WHAT IS BEING ASKED: Return every record verbatim, omitting all pictures.

(RECORDS SHOWN Opens)

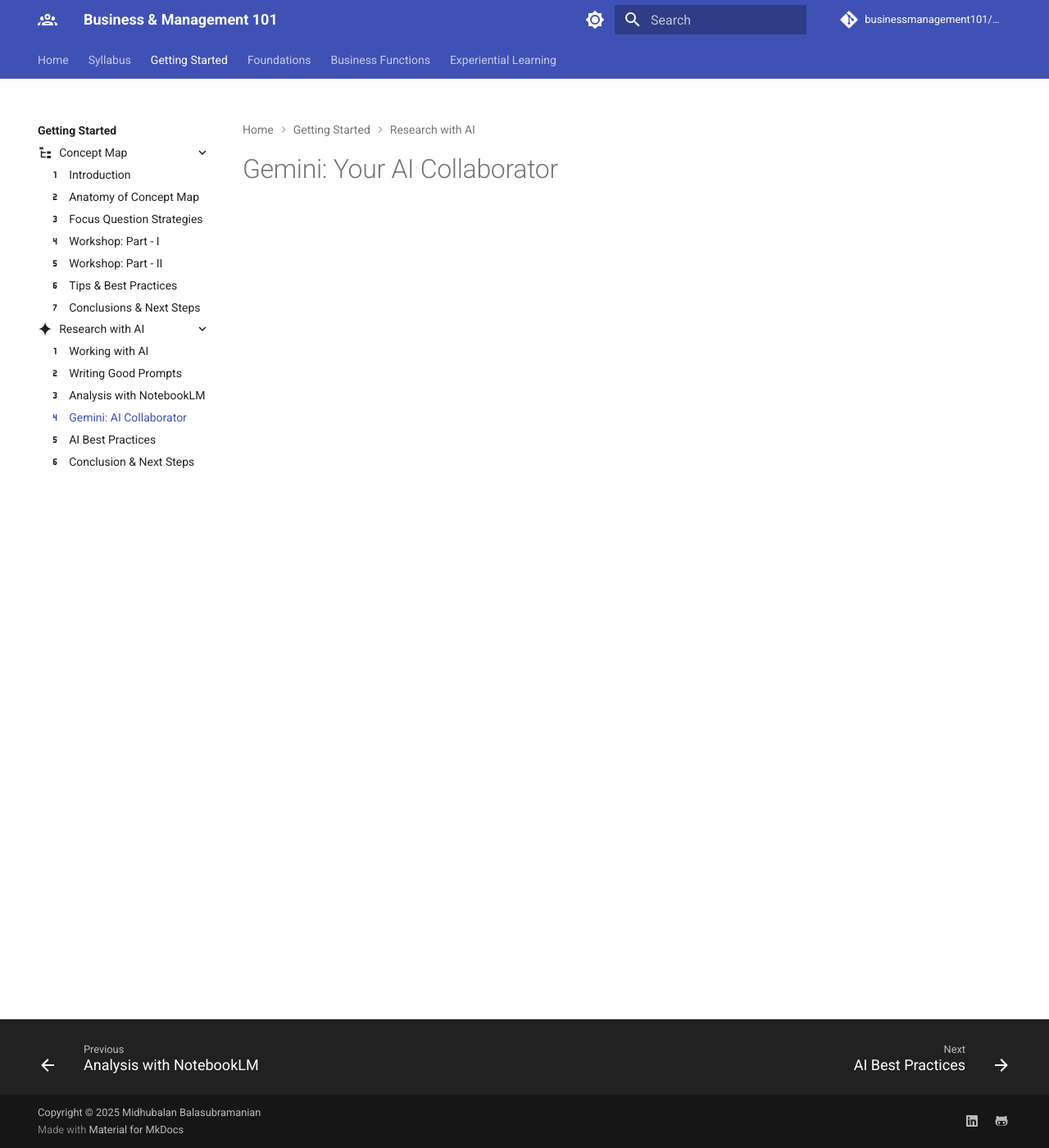
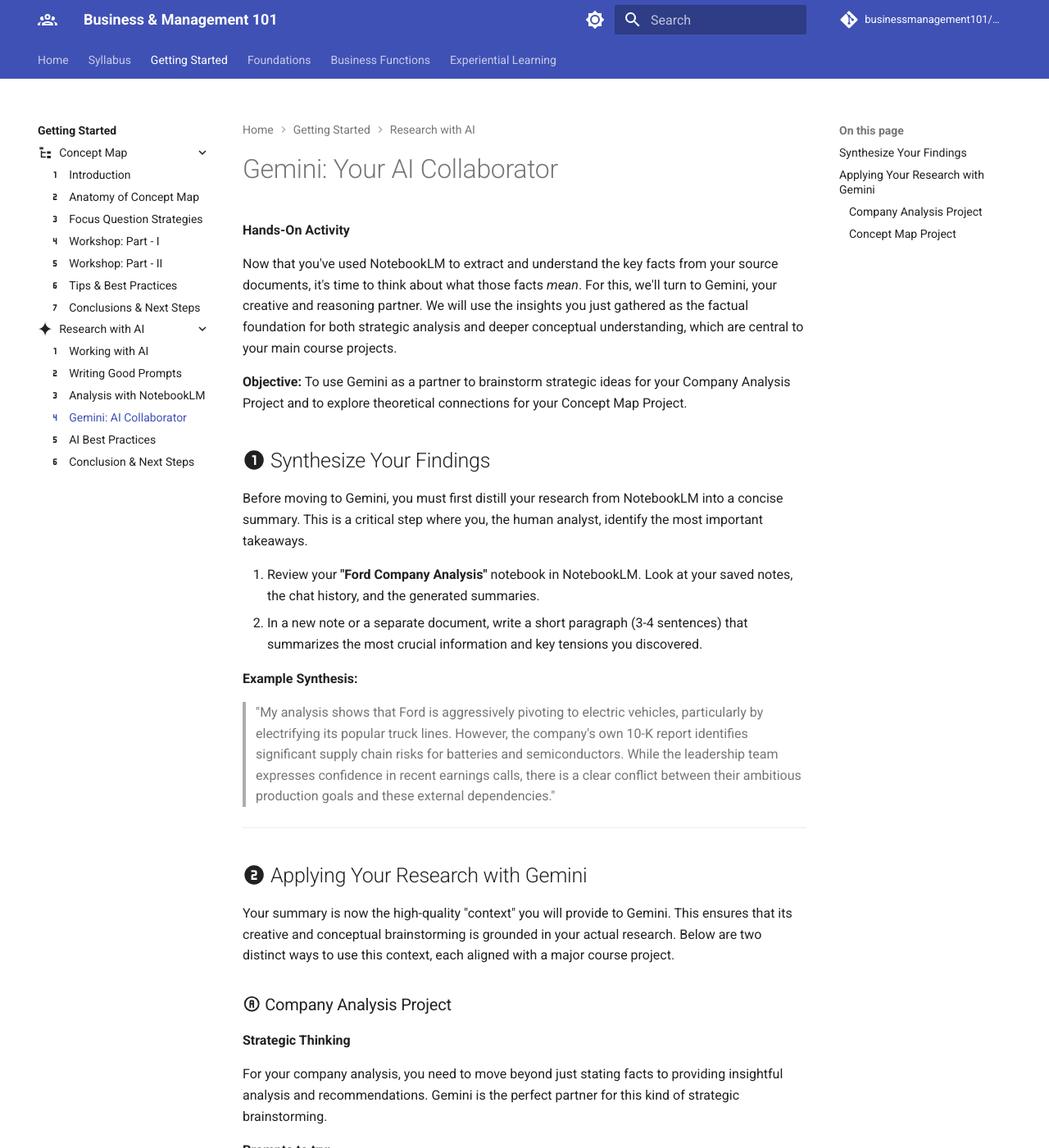
Before and after one commit to businessmanagement101/businessmanagement101.github.io, an MkDocs documentation site: the page built from docs/getting-started/research-with-ai/gemini-activity.md, in a window 1280 px wide and 1400 px high. Shown: the whole window at 82% size. Built offline with MkDocs 1.6.1 and Material for MkDocs 9.7.7, drawn with Linux system fonts in a browser that asks for light colours; comment, search, counter and statistics services are not loaded; some of the changed text lies outside the part shown.

Commit message:
Add Gemini Activity. Resolves #15

```diff
--- a/docs/getting-started/research-with-ai/gemini-activity.md
+++ b/docs/getting-started/research-with-ai/gemini-activity.md
@@ -3,3 +3,61 @@
 ---
 
 # Gemini: Your AI Collaborator
+
+**Hands-On Activity**
+
+Now that you've used NotebookLM to extract and understand the key facts from your source documents, it's time to think about what those facts *mean*. For this, we'll turn to Gemini, your creative and reasoning partner. We will use the insights you just gathered as the factual foundation for both strategic analysis and deeper conceptual understanding, which are central to your main course projects.
+
+**Objective:** To use Gemini as a partner to brainstorm strategic ideas for your Company Analysis Project and to explore theoretical connections for your Concept Map Project.
+
+
+## :material-numeric-1-circle: Synthesize Your Findings
+
+Before moving to Gemini, you must first distill your research from NotebookLM into a concise summary. This is a critical step where you, the human analyst, identify the most important takeaways.
+
+1.  Review your **"Ford Company Analysis"** notebook in NotebookLM. Look at your saved notes, the chat history, and the generated summaries.
+2.  In a new note or a separate document, write a short paragraph (3-4 sentences) that summarizes the most crucial information and key tensions you discovered.
+
+**Example Synthesis:**
+> "My analysis shows that Ford is aggressively pivoting to electric vehicles, particularly by electrifying its popular truck lines. However, the company's own 10-K report identifies significant supply chain risks for batteries and semiconductors. While the leadership team expresses confidence in recent earnings calls, there is a clear conflict between their ambitious production goals and these external dependencies."
+
+---
+
+## :material-numeric-2-circle: Applying Your Research with Gemini
+
+Your summary is now the high-quality "context" you will provide to Gemini. This ensures that its creative and conceptual brainstorming is grounded in your actual research. Below are two distinct ways to use this context, each aligned with a major course project.
+
+### :material-alpha-a-circle-outline: Company Analysis Project
+**Strategic Thinking**
+
+For your company analysis, you need to move beyond just stating facts to providing insightful analysis and recommendations. Gemini is the perfect partner for this kind of strategic brainstorming.
+
+**Prompts to try:**
+
+* **For Strategic Planning:**
+
+    > "Based on the summary above, act as a business strategy consultant. What are three potential growth opportunities for Ford outside of North America that would leverage their EV strengths but minimize their stated supply chain risks?"
+
+* **For Problem-Solving:**
+
+    > "Given the risks I've identified in my summary, draft a short, persuasive memo to a senior executive. The memo should outline a three-point plan to mitigate the biggest supply chain risk for EV batteries."
+
+### :material-alpha-b-circle-outline:  Concept Map Project
+
+**Connecting Theory to Practice**
+
+Your concept map project requires you to organize theoretical concepts and use them to analyze a situation. You can use Gemini to deepen your understanding of these concepts and see how they apply to a real life example.
+
+**Prompts to try:**
+
+* **To Learn a New Concept:**
+
+    > "My research summary on Ford is above. The 'supply chain risk' I identified seems related to the business concept of **'Vertical Integration.'** Can you explain vertical integration to me in simple terms, using an analogy? Then, explain how it specifically relates to Ford's EV battery situation."
+
+* **To Relate Different Concepts:**
+
+    > "Based on my summary, I see a tension between the concepts of **'Brand Loyalty'** and **'Disruptive Innovation.'** Act as a business school professor and explain the relationship between these two concepts. Use Ford's situation with its established brand versus new EV startups as the primary case to illustrate your points."
+
+* **To Generate a Narrative for Your Map:**
+
+    > "I am creating a concept map about **'Competitive Advantage.'** Based on my research summary on Ford, draft a short narrative paragraph that explains how 'Manufacturing Scale' and 'Distribution Networks' act as competitive advantages for Ford, but how 'Technological Agility' might be a weakness. This text will help me connect the concepts on my map."
```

(RECORDS SHOWN Closes)

SOLUTION TO THE EXERCISE:
Before and after one commit to businessmanagement101/businessmanagement101.github.io, an MkDocs documentation site: the page built from docs/getting-started/research-with-ai/gemini-activity.md, in a window 1280 px wide and 1400 px high. Shown: the whole window at 82% size. Built offline with MkDocs 1.6.1 and Material for MkDocs 9.7.7, drawn with Linux system fonts in a browser that asks for light colours; comment, search, counter and statistics services are not loaded; some of the changed text lies outside the part shown.

Commit message:
Add Gemini Activity. Resolves #15

```diff
--- a/docs/getting-started/research-with-ai/gemini-activity.md
+++ b/docs/getting-started/research-with-ai/gemini-activity.md
@@ -3,3 +3,61 @@
 ---
 
 # Gemini: Your AI Collaborator
+
+**Hands-On Activity**
+
+Now that you've used NotebookLM to extract and understand the key facts from your source documents, it's time to think about what those facts *mean*. For this, we'll turn to Gemini, your creative and reasoning partner. We will use the insights you just gathered as the factual foundation for both strategic analysis and deeper conceptual understanding, which are central to your main course projects.
+
+**Objective:** To use Gemini as a partner to brainstorm strategic ideas for your Company Analysis Project and to explore theoretical connections for your Concept Map Project.
+
+
+## :material-numeric-1-circle: Synthesize Your Findings
+
+Before moving to Gemini, you must first distill your research from NotebookLM into a concise summary. This is a critical step where you, the human analyst, identify the most important takeaways.
+
+1.  Review your **"Ford Company Analysis"** notebook in NotebookLM. Look at your saved notes, the chat history, and the generated summaries.
+2.  In a new note or a separate document, write a short paragraph (3-4 sentences) that summarizes the most crucial information and key tensions you discovered.
+
+**Example Synthesis:**
+> "My analysis shows that Ford is aggressively pivoting to electric vehicles, particularly by electrifying its popular truck lines. However, the company's own 10-K report identifies significant supply chain risks for batteries and semiconductors. While the leadership team expresses confidence in recent earnings calls, there is a clear conflict between their ambitious production goals and these external dependencies."
+
+---
+
+## :material-numeric-2-circle: Applying Your Research with Gemini
+
+Your summary is now the high-quality "context" you will provide to Gemini. This ensures that its creative and conceptual brainstorming is grounded in your actual research. Below are two distinct ways to use this context, each aligned with a major course project.
+
+### :material-alpha-a-circle-outline: Company Analysis Project
+**Strategic Thinking**
+
+For your company analysis, you need to move beyond just stating facts to providing insightful analysis and recommendations. Gemini is the perfect partner for this kind of strategic brainstorming.
+
+**Prompts to try:**
+
+* **For Strategic Planning:**
+
+    > "Based on the summary above, act as a business strategy consultant. What are three potential growth opportunities for Ford outside of North America that would leverage their EV strengths but minimize their stated supply chain risks?"
+
+* **For Problem-Solving:**
+
+    > "Given the risks I've identified in my summary, draft a short, persuasive memo to a senior executive. The memo should outline a three-point plan to mitigate the biggest supply chain risk for EV batteries."
+
+### :material-alpha-b-circle-outline:  Concept Map Project
+
+**Connecting Theory to Practice**
+
+Your concept map project requires you to organize theoretical concepts and use them to analyze a situation. You can use Gemini to deepen your understanding of these concepts and see how they apply to a real life example.
+
+**Prompts to try:**
+
+* **To Learn a New Concept:**
+
+    > "My research summary on Ford is above. The 'supply chain risk' I identified seems related to the business concept of **'Vertical Integration.'** Can you explain vertical integration to me in simple terms, using an analogy? Then, explain how it specifically relates to Ford's EV battery situation."
+
+* **To Relate Different Concepts:**
+
+    > "Based on my summary, I see a tension between the concepts of **'Brand Loyalty'** and **'Disruptive Innovation.'** Act as a business school professor and explain the relationship between these two concepts. Use Ford's situation with its established brand versus new EV startups as the primary case to illustrate your points."
+
+* **To Generate a Narrative for Your Map:**
+
+    > "I am creating a concept map about **'Competitive Advantage.'** Based on my research summary on Ford, draft a short narrative paragraph that explains how 'Manufacturing Scale' and 'Distribution Networks' act as competitive advantages for Ford, but how 'Technological Agility' might be a weakness. This text will help me connect the concepts on my map."
```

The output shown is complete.